If you are ‘friends’ with me on Facebook or know me in ‘real life’ you will have heard that I am now General Manager at a charity that runs a day centre for the homeless and vulnerable in the town in which I live. It’s challenging and hard work but has its rewards. About a hundred people who have been utterly failed by society come through my doors every day, all of them have at least one of the following: alcohol addiction, drug addiction, gambling addiction, debt, insufficient financial support (even without any of these problems), mental health issues (possibly including psychosis), little or no family connection, learning difficulties, inability through illness to take on employment.
Sometimes people among my relatively wealthy, comfortable and mainly retired friends ask me variations on the same question, which is “is it worth it?” - in other words, aren’t they all a bit hopeless? why put all the effort in when they will never change?
The other day one of our clients crossed the road outside our office. The road is five-lane, three in one direction and two in the other, it’s a major arterial route out of the town centre. We could tell by the way he was walking that he’d taken too much stuff, probably heroin. And then, while I happened to be looking at him while talking to another staff member, he fell down in the middle of the road. Cars screeched to a halt, and I and the other staff member shot out of the building to get to him.
In the minute or so it took us to reach him, some of the motorists had started to help him to the side of the road. We took over at that point and got him to the little wall outside our building, we sat him down against that so he could lean on the wall. My colleague ran back in to get a phone (in the hurry we’d left our phones behind) and I waited with him. He’d torn his fingernail when he fell and blood was dripping everywhere, we know he has either Hep B or Hep C so I was dodging his blood so as not to get infected (note to self: must get my vaccination). Although he was seated and against the wall, he was still so out of it he kept flopping over to the ground, so I propped him back up again and stuck my leg out to the side for him to lean against. And I waited for the ambulance to come.
And while I was waiting, I thought it. I thought the thought. I thought “One day he’ll die like this, all I am doing now is prolonging the inevitable.”

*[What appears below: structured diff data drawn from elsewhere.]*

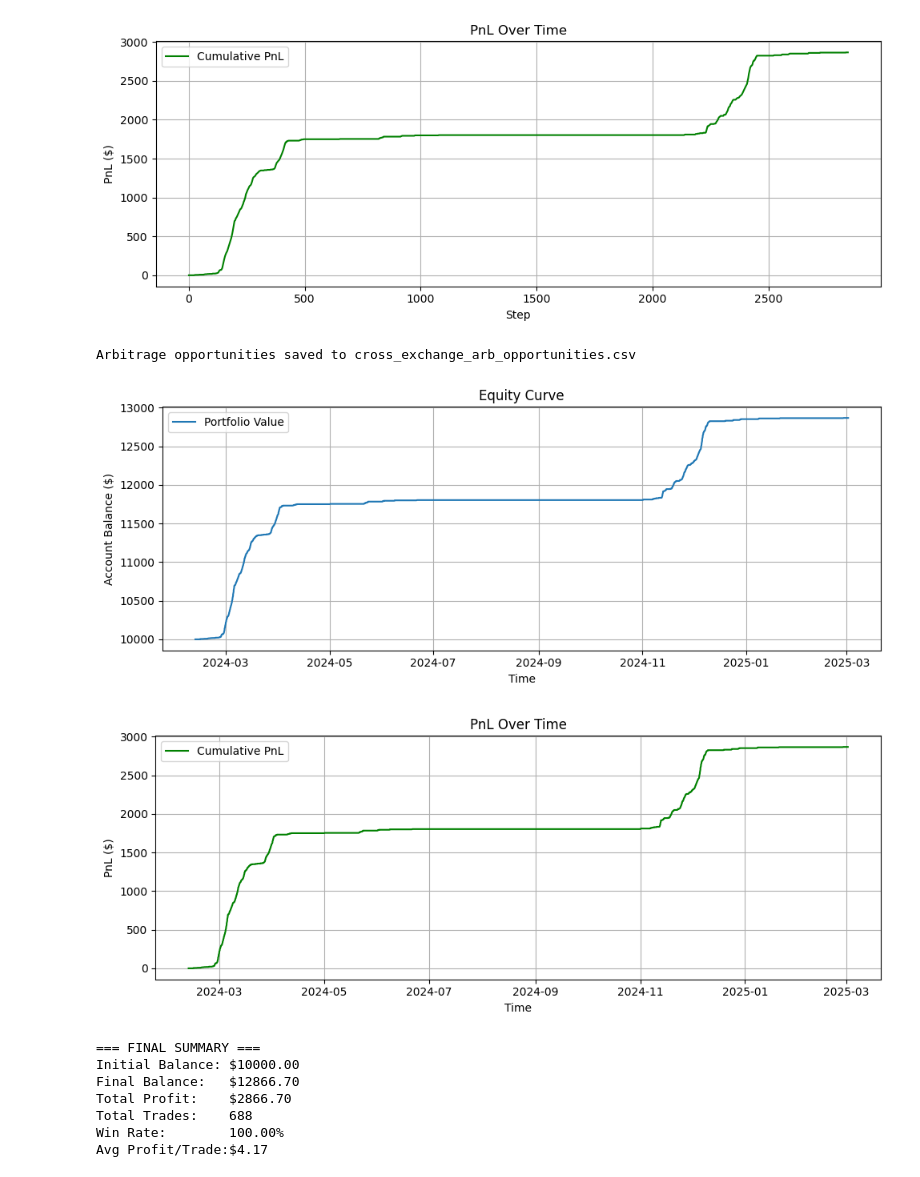
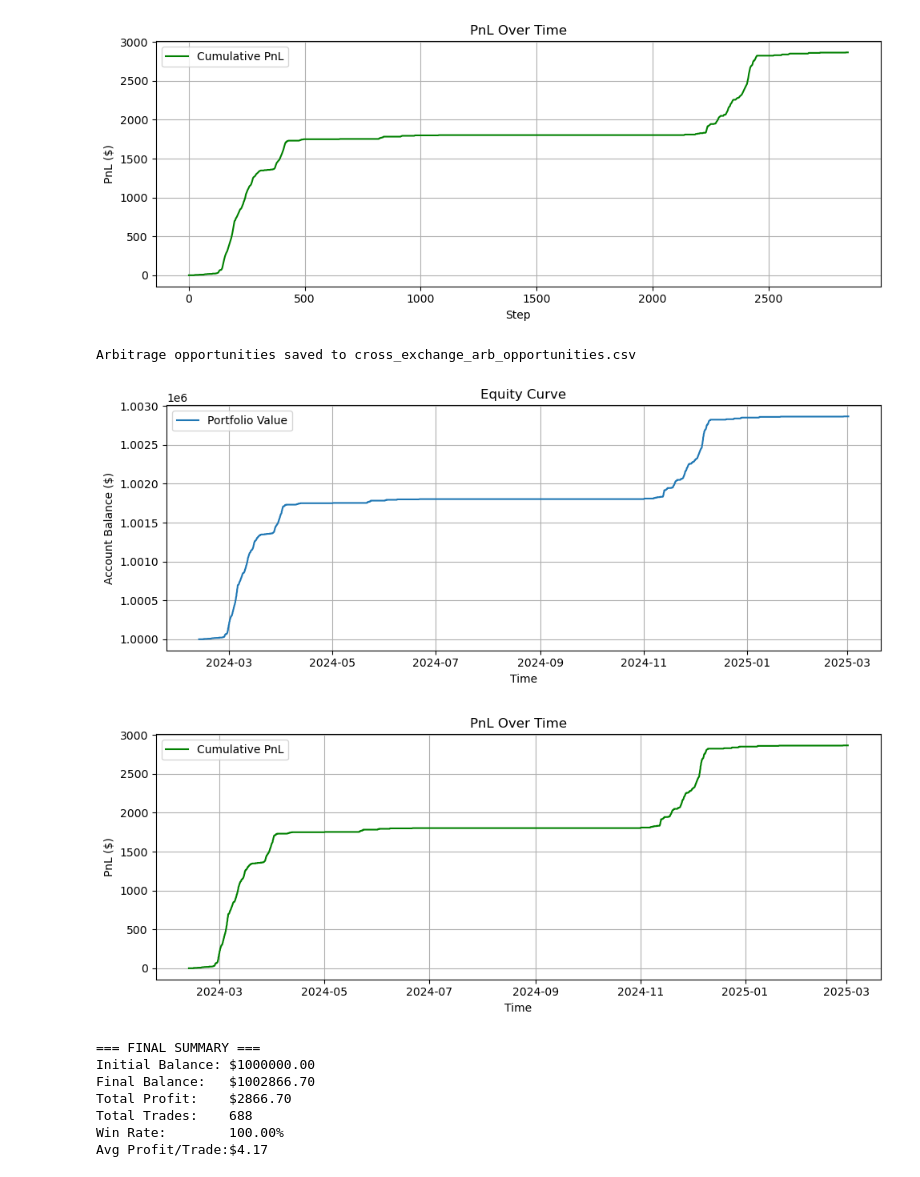
Before and after one commit to Lim-Rong-Jun/Btech-Trading-Bot, a Jupyter notebook: Funding_Rate_Arbitrage_Bot/Arbi_bot_part_5.ipynb, the cells around one changed output. Drawn from its saved outputs; the diff is of its cells as text; code cells hidden in the pictures.

```diff
--- a/Funding_Rate_Arbitrage_Bot/Arbi_bot_part_5.ipynb
+++ b/Funding_Rate_Arbitrage_Bot/Arbi_bot_part_5.ipynb
@@ -331,7 +331,7 @@ base_trade_size = 0.01
 base_holding_hours = 120
 funding_interval = 8
 min_expected_profit = 0.05
-initial_balance = 10000
+initial_balance = 1000000
 
 # Fees
 spot_maker_fee = 0.001
@@ -456,38 +456,38 @@ plt.legend()
 plt.tight_layout()
 plt.show()
 
 # === Final Summary ===
 final_balance = portfolio_value
 initial = initial_balance
 profit = final_balance - initial
 num_trades = len(arb_opportunities)
 win_rate = 100.0  # Assumes no losing trades since we only take positive PnL
 avg_profit = profit / num_trades if num_trades else 0
 
 plt.figure(figsize=(10, 4))
 plt.plot(times_pnl, values_pnl, label="Cumulative PnL", color='green')
 plt.title("PnL Over Time")
 plt.xlabel("Time")
 plt.ylabel("PnL ($)")
 plt.grid(True)
 plt.legend()
 plt.tight_layout()
 plt.show()
 
 print("\n=== FINAL SUMMARY ===")
 print(f"Initial Balance: ${initial:.2f}")
 print(f"Final Balance:   ${final_balance:.2f}")
 print(f"Total Profit:    ${profit:.2f}")
 print(f"Total Trades:    {num_trades}")
 print(f"Win Rate:        {win_rate:.2f}%")
 print(f"Avg Profit/Trade:${avg_profit:.2f}")
 # %% [output]
 Arbitrage opportunities saved to cross_exchange_arb_opportunities.csv
-[figure, old version]
+[figure, new version]
 [figure]
 === FINAL SUMMARY ===
-Initial Balance: $10000.00
-Final Balance:   $12866.70
+Initial Balance: $1000000.00
+Final Balance:   $1002866.70
 Total Profit:    $2866.70
 Total Trades:    688
 Win Rate:        100.00%
```
Also changed, not shown: parts of 1 cell of this notebook, 6 other files.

If you have any compassion at all, it shakes you up when you find you have thought that thought about another human being.
The ambulance came and took him to hospital who helped him get through it. And the next day he was back, arguing and shouting and being disruptive the way this particular person sometimes is. But by then I had remembered that about 30% of our volunteers are clients or ex-clients (we have a fabulous client volunteering programme), and some of those used to have alcohol or drug addictions but have straightened themselves out and begun to turn their lives around. With our help, with the help of other agencies and with considerable tenacity and fortitude of their own.
And this is the point. When they are down at the very bottom of their existence, falling down in the street, unconscious through substance abuse, you cannot tell by looking at them which of them, in the future, will recover their sense of responsibility and strive to achieve independence.
You cannot tell.
And that is why I try, we try, with every single one. Why we will not give up on any of them.